▶ _Data for processing_:

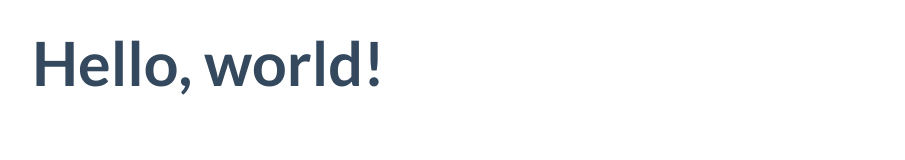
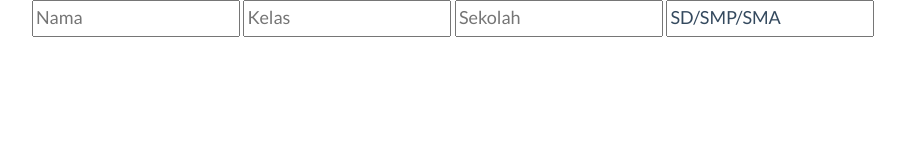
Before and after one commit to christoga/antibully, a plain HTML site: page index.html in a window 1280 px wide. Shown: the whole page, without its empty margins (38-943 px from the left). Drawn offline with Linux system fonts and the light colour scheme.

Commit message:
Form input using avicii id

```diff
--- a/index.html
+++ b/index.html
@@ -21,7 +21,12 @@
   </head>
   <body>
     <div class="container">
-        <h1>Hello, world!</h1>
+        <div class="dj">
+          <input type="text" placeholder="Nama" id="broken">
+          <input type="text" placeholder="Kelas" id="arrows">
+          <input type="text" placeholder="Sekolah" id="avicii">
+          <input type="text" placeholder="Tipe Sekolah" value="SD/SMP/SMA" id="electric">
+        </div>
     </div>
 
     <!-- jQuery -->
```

▶ _Aim of the exercise_:
Copy down every line of the entries containing the word "input".

▶ _Answer to the problem_:
Form input using avicii id
+          <input type="text" placeholder="Nama" id="broken">
+          <input type="text" placeholder="Kelas" id="arrows">
+          <input type="text" placeholder="Sekolah" id="avicii">
+          <input type="text" placeholder="Tipe Sekolah" value="SD/SMP/SMA" id="electric">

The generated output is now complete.